### Aim of the exercise
Go line by line through the data and copy those with the word "queues".

### Revision comparison data
"""

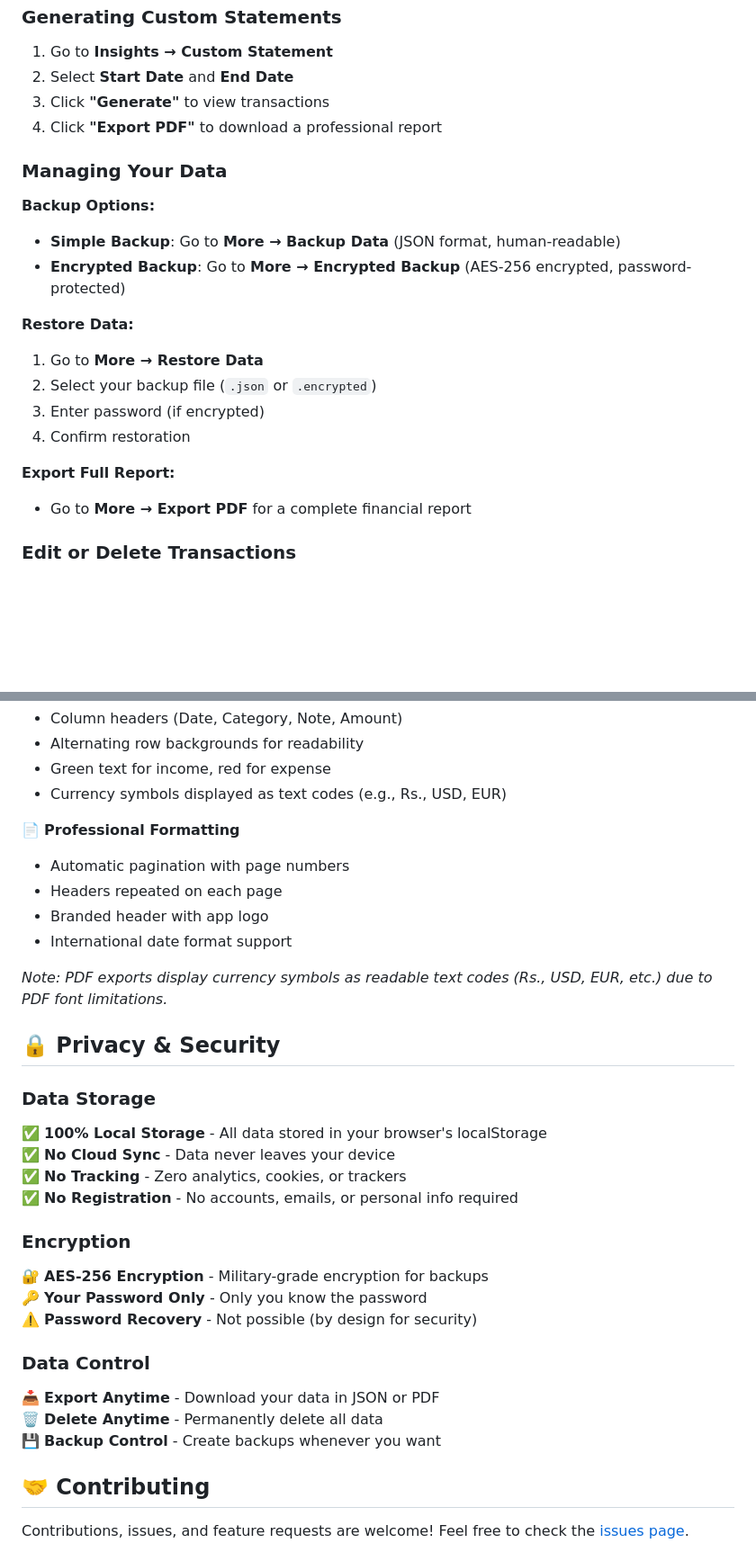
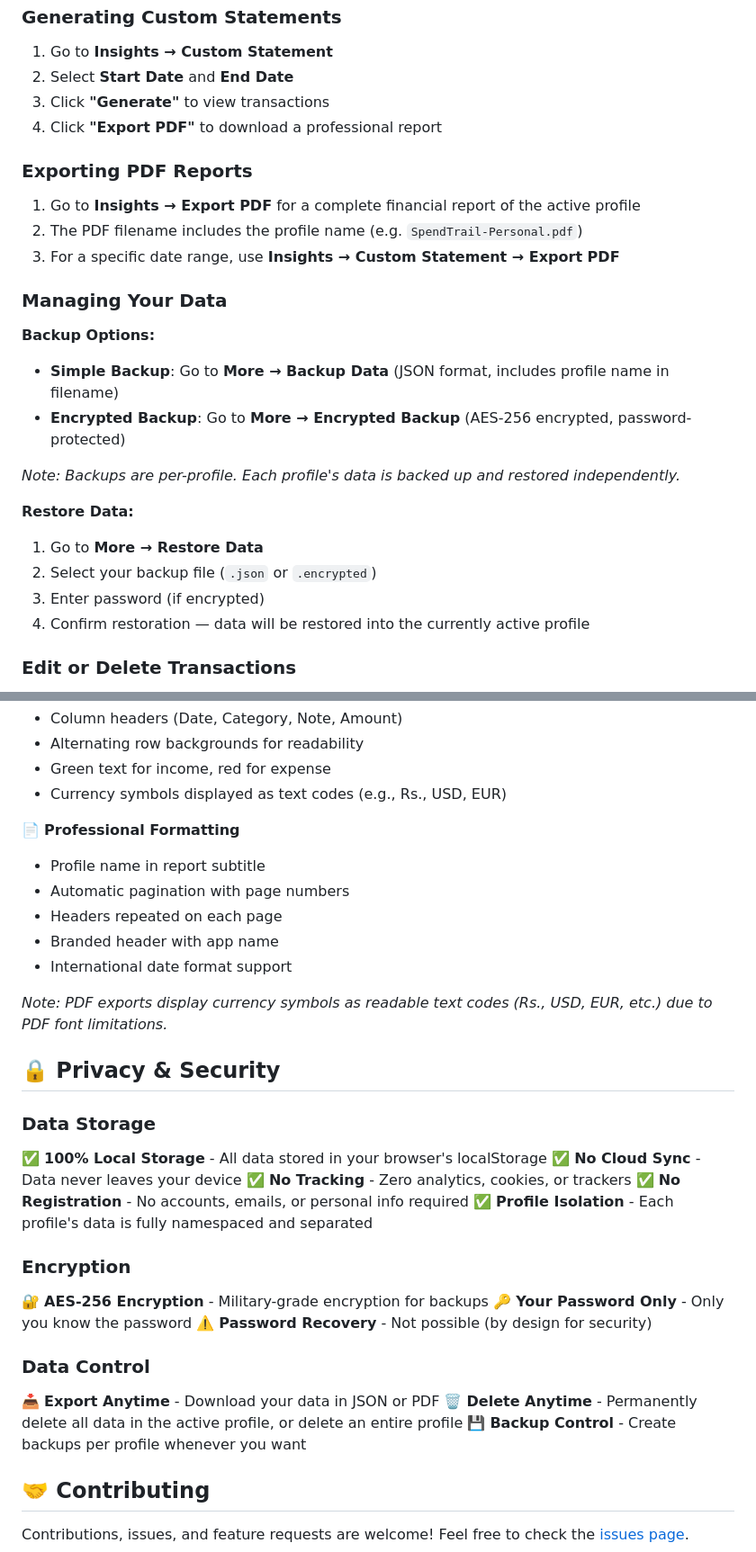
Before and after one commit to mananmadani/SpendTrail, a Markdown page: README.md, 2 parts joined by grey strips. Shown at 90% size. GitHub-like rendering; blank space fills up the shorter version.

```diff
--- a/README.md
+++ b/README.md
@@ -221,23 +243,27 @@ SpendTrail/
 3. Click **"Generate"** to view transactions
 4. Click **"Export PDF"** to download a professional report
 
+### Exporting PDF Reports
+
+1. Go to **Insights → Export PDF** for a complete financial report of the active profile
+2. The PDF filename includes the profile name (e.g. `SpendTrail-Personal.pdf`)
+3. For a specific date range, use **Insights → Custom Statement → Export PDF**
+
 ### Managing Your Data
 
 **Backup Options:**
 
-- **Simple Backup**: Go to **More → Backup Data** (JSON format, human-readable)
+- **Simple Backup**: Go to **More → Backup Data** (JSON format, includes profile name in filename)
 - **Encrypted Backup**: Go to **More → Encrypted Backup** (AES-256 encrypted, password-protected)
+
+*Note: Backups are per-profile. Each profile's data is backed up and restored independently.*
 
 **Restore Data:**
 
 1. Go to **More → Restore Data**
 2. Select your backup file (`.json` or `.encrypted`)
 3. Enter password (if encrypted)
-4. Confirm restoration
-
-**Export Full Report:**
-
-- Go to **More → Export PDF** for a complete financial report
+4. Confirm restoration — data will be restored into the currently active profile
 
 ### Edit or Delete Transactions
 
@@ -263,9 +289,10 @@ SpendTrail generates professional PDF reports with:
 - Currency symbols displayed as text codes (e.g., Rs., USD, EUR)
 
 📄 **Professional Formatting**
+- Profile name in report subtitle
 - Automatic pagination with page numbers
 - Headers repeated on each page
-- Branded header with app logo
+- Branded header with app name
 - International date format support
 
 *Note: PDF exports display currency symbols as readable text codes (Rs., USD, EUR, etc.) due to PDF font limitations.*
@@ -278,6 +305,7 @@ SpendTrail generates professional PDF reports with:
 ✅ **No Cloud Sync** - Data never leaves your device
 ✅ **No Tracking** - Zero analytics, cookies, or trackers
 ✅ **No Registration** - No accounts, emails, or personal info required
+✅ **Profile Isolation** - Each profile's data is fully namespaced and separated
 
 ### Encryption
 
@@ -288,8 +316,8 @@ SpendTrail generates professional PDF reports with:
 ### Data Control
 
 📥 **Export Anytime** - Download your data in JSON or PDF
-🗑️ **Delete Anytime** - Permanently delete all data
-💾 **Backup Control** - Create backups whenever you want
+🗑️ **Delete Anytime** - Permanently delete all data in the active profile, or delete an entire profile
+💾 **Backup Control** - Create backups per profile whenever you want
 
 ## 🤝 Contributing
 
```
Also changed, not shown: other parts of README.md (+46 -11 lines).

"""
"""

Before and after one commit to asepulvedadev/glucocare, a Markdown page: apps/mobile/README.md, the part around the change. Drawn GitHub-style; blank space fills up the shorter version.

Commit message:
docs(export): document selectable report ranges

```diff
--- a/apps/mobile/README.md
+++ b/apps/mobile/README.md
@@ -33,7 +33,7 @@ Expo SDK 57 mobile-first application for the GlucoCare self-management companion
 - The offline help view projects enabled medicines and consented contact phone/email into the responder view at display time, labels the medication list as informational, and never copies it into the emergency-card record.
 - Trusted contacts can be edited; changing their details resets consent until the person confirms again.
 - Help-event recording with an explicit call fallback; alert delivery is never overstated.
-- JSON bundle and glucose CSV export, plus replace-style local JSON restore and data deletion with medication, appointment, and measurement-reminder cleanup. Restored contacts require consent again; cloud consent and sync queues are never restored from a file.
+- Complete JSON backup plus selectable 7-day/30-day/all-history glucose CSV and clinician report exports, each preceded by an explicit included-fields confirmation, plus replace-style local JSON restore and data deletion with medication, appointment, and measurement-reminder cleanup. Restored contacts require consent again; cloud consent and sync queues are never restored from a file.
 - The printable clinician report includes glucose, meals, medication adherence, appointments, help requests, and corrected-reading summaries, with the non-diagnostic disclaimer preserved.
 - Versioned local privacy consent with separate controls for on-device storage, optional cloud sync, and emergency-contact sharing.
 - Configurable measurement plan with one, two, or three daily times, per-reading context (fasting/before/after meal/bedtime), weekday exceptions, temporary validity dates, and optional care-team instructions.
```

"""
"""

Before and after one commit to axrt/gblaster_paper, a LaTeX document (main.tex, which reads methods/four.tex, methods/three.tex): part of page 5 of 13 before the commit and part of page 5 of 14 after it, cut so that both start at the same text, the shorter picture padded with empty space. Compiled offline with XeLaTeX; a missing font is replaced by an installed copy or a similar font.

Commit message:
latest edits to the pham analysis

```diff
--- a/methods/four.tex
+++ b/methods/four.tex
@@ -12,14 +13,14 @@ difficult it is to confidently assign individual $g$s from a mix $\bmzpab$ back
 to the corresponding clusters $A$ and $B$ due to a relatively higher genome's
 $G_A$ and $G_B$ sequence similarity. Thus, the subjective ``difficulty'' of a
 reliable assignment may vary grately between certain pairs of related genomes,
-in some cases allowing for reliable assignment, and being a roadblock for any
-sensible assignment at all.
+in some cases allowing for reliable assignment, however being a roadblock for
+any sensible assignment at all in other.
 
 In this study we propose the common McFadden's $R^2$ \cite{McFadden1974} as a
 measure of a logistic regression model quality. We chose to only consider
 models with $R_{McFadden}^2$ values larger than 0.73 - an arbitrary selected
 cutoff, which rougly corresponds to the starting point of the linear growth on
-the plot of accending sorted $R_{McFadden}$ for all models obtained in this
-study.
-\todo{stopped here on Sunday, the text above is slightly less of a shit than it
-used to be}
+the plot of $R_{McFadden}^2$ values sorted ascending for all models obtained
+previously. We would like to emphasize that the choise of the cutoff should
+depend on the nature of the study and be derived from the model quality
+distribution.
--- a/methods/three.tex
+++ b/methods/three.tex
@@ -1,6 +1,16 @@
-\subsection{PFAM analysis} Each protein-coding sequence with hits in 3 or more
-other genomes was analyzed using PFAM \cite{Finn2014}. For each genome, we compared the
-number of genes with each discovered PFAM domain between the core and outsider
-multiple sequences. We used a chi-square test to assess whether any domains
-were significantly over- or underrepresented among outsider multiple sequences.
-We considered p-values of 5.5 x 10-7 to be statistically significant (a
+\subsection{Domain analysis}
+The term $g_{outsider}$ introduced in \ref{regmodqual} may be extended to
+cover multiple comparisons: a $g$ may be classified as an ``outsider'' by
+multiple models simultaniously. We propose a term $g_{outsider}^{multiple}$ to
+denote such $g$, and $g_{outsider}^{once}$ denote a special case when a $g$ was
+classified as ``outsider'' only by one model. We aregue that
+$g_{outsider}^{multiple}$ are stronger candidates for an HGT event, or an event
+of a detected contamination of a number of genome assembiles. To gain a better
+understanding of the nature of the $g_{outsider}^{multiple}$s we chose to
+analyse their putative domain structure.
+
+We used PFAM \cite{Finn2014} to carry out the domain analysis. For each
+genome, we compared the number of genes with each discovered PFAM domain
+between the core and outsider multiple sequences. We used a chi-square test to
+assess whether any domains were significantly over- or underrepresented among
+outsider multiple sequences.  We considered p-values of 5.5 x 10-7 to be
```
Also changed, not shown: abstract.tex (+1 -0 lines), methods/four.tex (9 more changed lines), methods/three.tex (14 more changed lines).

"""

### The completed task
-- JSON bundle and glucose CSV export, plus replace-style local JSON restore and data deletion with medication, appointment, and measurement-reminder cleanup. Restored contacts require consent again; cloud consent and sync queues are never restored from a file.
+- Complete JSON backup plus selectable 7-day/30-day/all-history glucose CSV and clinician report exports, each preceded by an explicit included-fields confirmation, plus replace-style local JSON restore and data deletion with medication, appointment, and measurement-reminder cleanup. Restored contacts require consent again; cloud consent and sync queues are never restored from a file.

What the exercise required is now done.